What to work on: Omit the pictures found among the records and print everything else exactly as it stands.

Available records:

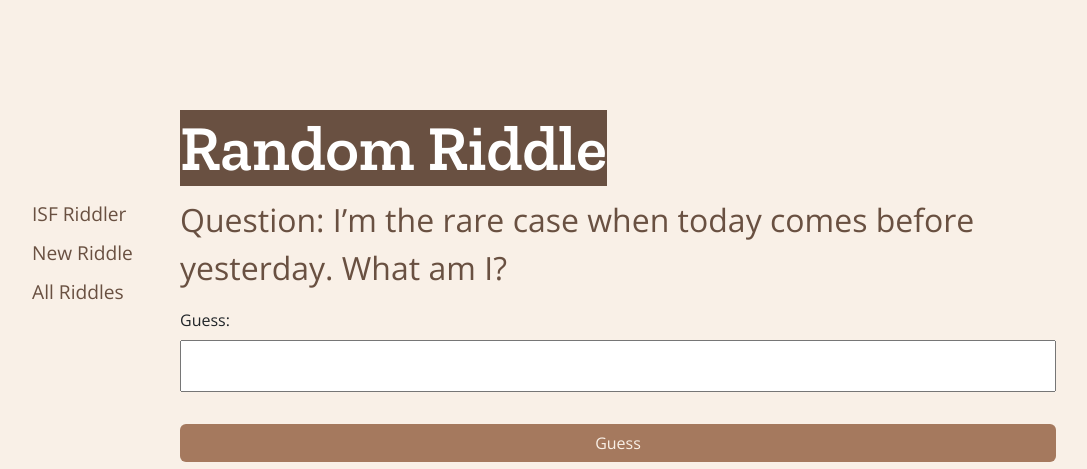
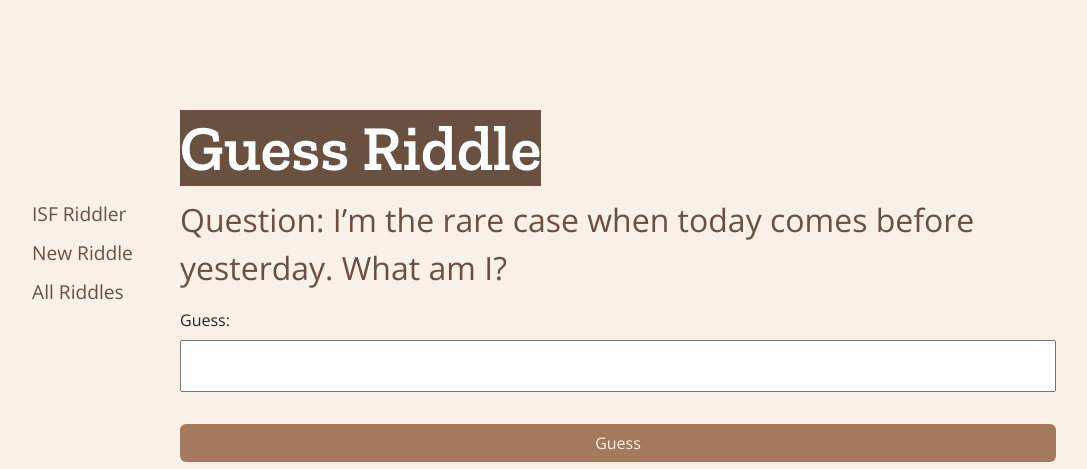
Before and after one commit to the-isf-academy/lab_riddler_tracks, a Django app: page /riddle/guess/1/ in a window 1280 px wide. Shown: the top 469 px of the page, without its empty margins (112-1199 px from the left). Run offline with Django 4.2, Linux system fonts and the light colour scheme; data comes from the database, SQL or seed files in the repository; both versions use the stored data as it was after the commit; some libraries are stand-ins or nearby versions.

Commit message:
add comments, add diffculty print, add fuzzywuzzy

```diff
--- a/pyproject.toml
+++ b/pyproject.toml
@@ -10,6 +10,7 @@ packages = [{include = "riddle_site"}]
 python = "^3.8.1"
 Django = "^4.1.7"
 django-bootstrap-v5 = "^1.0.11"
+fuzzywuzzy = "^0.18.0"
 
 
 [build-system]
--- a/riddle_app/models.py
+++ b/riddle_app/models.py
@@ -1,4 +1,6 @@
 from django.db import models
+from fuzzywuzzy import fuzz
+
 
 # Create your models here.
 
@@ -23,6 +25,17 @@ class Riddle(models.Model):
     def __str__(self):
         return f"{self.question}"
 
+    def check_guess(self,guess):
+        MIN_FUZZ_RATIO = 70
+
+        similarity = fuzz.ratio(guess.lower(), self.answer.lower())
+
+        if similarity >= MIN_FUZZ_RATIO:
+            return True
+        else:
+            return False
+
+
     def increase_likes(self):
         self.likes += 1
         self.save()
--- a/riddle_app/templates/riddle_detail.html
+++ b/riddle_app/templates/riddle_detail.html
@@ -5,6 +5,8 @@
 
 
     <p><b>Question:</b> {{ riddle.question }}</p>
+    <p><b>Difficulty:</b> {{ riddle.get_difficulty_display }}</p>
+
     <p><b>Likes:</b> {{ riddle.likes }}</p>
 
    <div class="container">
--- a/riddle_app/templates/riddle_guess.html
+++ b/riddle_app/templates/riddle_guess.html
@@ -1,11 +1,11 @@
 {% extends "base.html" %}
 
 {% block content %}
-    <h1>Random Riddle</h1>
+    <h1>Guess Riddle</h1>
 
     <p><b>Question: </b>{{ riddle }}</p>
 
-    {% if message %}
+    {% if has_message %}
         <p><b>Correct: </b>{{message}}</p>
 
         <button class="btn shadow-none"><a href="{% url 'riddle-guess' pk=riddle.id %}">Guess Again</a></button>
--- a/riddle_app/views.py
+++ b/riddle_app/views.py
@@ -1,11 +1,12 @@
-from django.shortcuts import render, get_object_or_404
+from django.shortcuts import render
 from django.http import HttpResponseRedirect
 from django.views.generic import FormView, ListView, DetailView, TemplateView
 from django.urls import reverse_lazy
-# Create your views here.
-from django.http import HttpResponse
+
 from .models import Riddle
 from .forms import NewRiddleForm, GuessRiddleForm
+
+#### class based views
 
 class IndexView(TemplateView):
     template_name = "index.html"
@@ -32,6 +33,9 @@ class RiddleDetailView(DetailView):
     model = Riddle
     template_name = "riddle_detail.html"
 
+
+#### function based views
+
 def riddle_like(request, pk):
     riddle = Riddle.objects.get(id=pk)
     riddle.increase_likes()
@@ -46,6 +50,7 @@ def guess_riddle(request,pk):
 
         context = {
             'riddle': riddle,
+            'has_message': True,
             'message': '',
             'pk': riddle.id
             }
@@ -54,10 +59,9 @@ def guess_riddle(request,pk):
         if form.is_valid():
             form_cleaned= form.cleaned_data
 
-            if form_cleaned['guess'] == riddle.answer:
-                context['message'] = 'Correct'
-            else:
-                context['message'] = 'False'
+            print(riddle.check_guess(form_cleaned['guess']))
+
+            context['message'] = riddle.check_guess(form_cleaned['guess'])
 
             return render(request, 'riddle_guess.html', context)
             return HttpResponseRedirect(reverse_lazy('riddle-guess', kwargs=context))
```
Also changed, not shown: db.sqlite3, 1 other file.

Answer area:
Before and after one commit to the-isf-academy/lab_riddler_tracks, a Django app: page /riddle/guess/1/ in a window 1280 px wide. Shown: the top 469 px of the page, without its empty margins (112-1199 px from the left). Run offline with Django 4.2, Linux system fonts and the light colour scheme; data comes from the database, SQL or seed files in the repository; both versions use the stored data as it was after the commit; some libraries are stand-ins or nearby versions.

Commit message:
add comments, add diffculty print, add fuzzywuzzy

```diff
--- a/pyproject.toml
+++ b/pyproject.toml
@@ -10,6 +10,7 @@ packages = [{include = "riddle_site"}]
 python = "^3.8.1"
 Django = "^4.1.7"
 django-bootstrap-v5 = "^1.0.11"
+fuzzywuzzy = "^0.18.0"
 
 
 [build-system]
--- a/riddle_app/models.py
+++ b/riddle_app/models.py
@@ -1,4 +1,6 @@
 from django.db import models
+from fuzzywuzzy import fuzz
+
 
 # Create your models here.
 
@@ -23,6 +25,17 @@ class Riddle(models.Model):
     def __str__(self):
         return f"{self.question}"
 
+    def check_guess(self,guess):
+        MIN_FUZZ_RATIO = 70
+
+        similarity = fuzz.ratio(guess.lower(), self.answer.lower())
+
+        if similarity >= MIN_FUZZ_RATIO:
+            return True
+        else:
+            return False
+
+
     def increase_likes(self):
         self.likes += 1
         self.save()
--- a/riddle_app/templates/riddle_detail.html
+++ b/riddle_app/templates/riddle_detail.html
@@ -5,6 +5,8 @@
 
 
     <p><b>Question:</b> {{ riddle.question }}</p>
+    <p><b>Difficulty:</b> {{ riddle.get_difficulty_display }}</p>
+
     <p><b>Likes:</b> {{ riddle.likes }}</p>
 
    <div class="container">
--- a/riddle_app/templates/riddle_guess.html
+++ b/riddle_app/templates/riddle_guess.html
@@ -1,11 +1,11 @@
 {% extends "base.html" %}
 
 {% block content %}
-    <h1>Random Riddle</h1>
+    <h1>Guess Riddle</h1>
 
     <p><b>Question: </b>{{ riddle }}</p>
 
-    {% if message %}
+    {% if has_message %}
         <p><b>Correct: </b>{{message}}</p>
 
         <button class="btn shadow-none"><a href="{% url 'riddle-guess' pk=riddle.id %}">Guess Again</a></button>
--- a/riddle_app/views.py
+++ b/riddle_app/views.py
@@ -1,11 +1,12 @@
-from django.shortcuts import render, get_object_or_404
+from django.shortcuts import render
 from django.http import HttpResponseRedirect
 from django.views.generic import FormView, ListView, DetailView, TemplateView
 from django.urls import reverse_lazy
-# Create your views here.
-from django.http import HttpResponse
+
 from .models import Riddle
 from .forms import NewRiddleForm, GuessRiddleForm
+
+#### class based views
 
 class IndexView(TemplateView):
     template_name = "index.html"
@@ -32,6 +33,9 @@ class RiddleDetailView(DetailView):
     model = Riddle
     template_name = "riddle_detail.html"
 
+
+#### function based views
+
 def riddle_like(request, pk):
     riddle = Riddle.objects.get(id=pk)
     riddle.increase_likes()
@@ -46,6 +50,7 @@ def guess_riddle(request,pk):
 
         context = {
             'riddle': riddle,
+            'has_message': True,
             'message': '',
             'pk': riddle.id
             }
@@ -54,10 +59,9 @@ def guess_riddle(request,pk):
         if form.is_valid():
             form_cleaned= form.cleaned_data
 
-            if form_cleaned['guess'] == riddle.answer:
-                context['message'] = 'Correct'
-            else:
-                context['message'] = 'False'
+            print(riddle.check_guess(form_cleaned['guess']))
+
+            context['message'] = riddle.check_guess(form_cleaned['guess'])
 
             return render(request, 'riddle_guess.html', context)
             return HttpResponseRedirect(reverse_lazy('riddle-guess', kwargs=context))
```
Also changed, not shown: db.sqlite3, 1 other file.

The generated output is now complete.